However, in 2021 the situation was different, with the relaxation of sanitary measures and the reduction of quarantines, people had to take to the streets again to recover income and informality turns out to be the fastest option. Young people and women have been the groups most affected in this situation. The World Labor Organization, ILO, warned that about 70% of the jobs generated from mid-2020 to March 2021 correspond to informality. This poses great challenges for the countries, which must generate quality jobs to boost economic reactivation and overcome the crisis.

The report "Social and Employment Outlook in the World: Trends 2021" of the ILO, indicates that the majority of informal workers have not had the possibility of accessing social benefits to mitigate the loss of income. "According to surveys, a quarter of informal businesses are facing imminent bankruptcy ," he says. Likewise, it points out that women and young people are the population groups that are most affected by this phenomenon.

On the other hand, one of the sectors most affected by informality is domestic work. According to ILO data, of the 14.8 million domestic workers that were counted in the region for 2019, l 72.3 percent were not part of formal employment. The situation caused by COVID-19 made their work even more precarious, because in the midst of sanitary restrictions and fear caused by the disease, many (mainly women work) were unemployed.

Regarding measures to mitigate the negative effects of the crisis on the labor market, the publication “Informality in the times of COVID-19 in Latin America: implications and buffer options” of the IDB, indicates that measures such as the cancellation or postponement of the Payment of income tax and social security contributions, as long as they are conditional on the generation of formal jobs, would help reduce informality by between 50% and 75%.
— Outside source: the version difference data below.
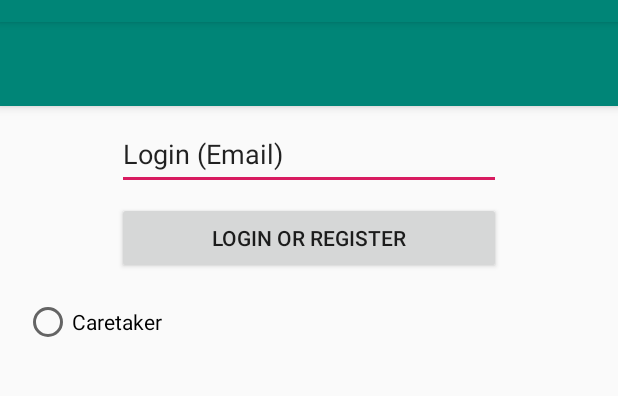
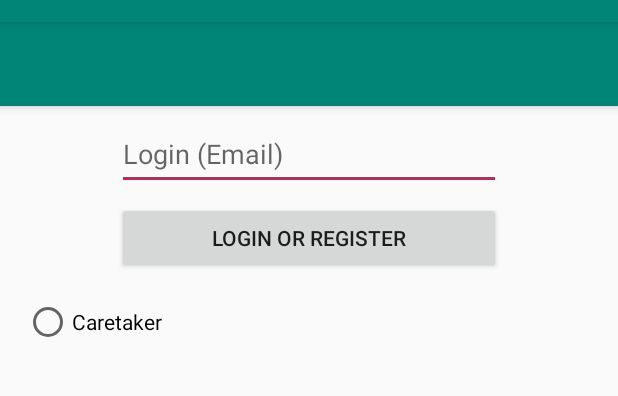
Before and after one commit to CMPUT301F18T10/MediTrack, an Android app: the screen it shows after launch (LoginActivity), on a phone screen of 412 x 824 dp, the part 62-458 px from its top. Run offline under Robolectric (Android 15) with nearby library versions, the phone set to English and light mode, and no system bars.

Commit message:
Change Login.xml editText.text to editText.hin

```diff
--- a/app/src/main/res/layout/content_login.xml
+++ b/app/src/main/res/layout/content_login.xml
@@ -36,7 +36,7 @@
         android:layout_marginTop="8dp"
         android:ems="10"
         android:inputType="textPersonName"
-        android:text="Login (Email)"
+        android:hint="Login (Email)"
         app:layout_constraintEnd_toEndOf="parent"
         app:layout_constraintStart_toStartOf="parent"
         app:layout_constraintTop_toTopOf="parent" />
```
Also changed, not shown: app/src/main/java/com/example/meditrack/viewProblemActivity.java (+8 -2 lines).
It is also necessary to analyze the real impact of subsidies. If we start from the fact that many companies and people in the informal sector have not been able to access the subsidies, it is necessary to create strategies that are closer to this population. In this regard, the renowned economist José Eduardo Gómez, in an interview for the Public Reason Foundation, raised that a policy of the State as employer of last resort could be beneficial.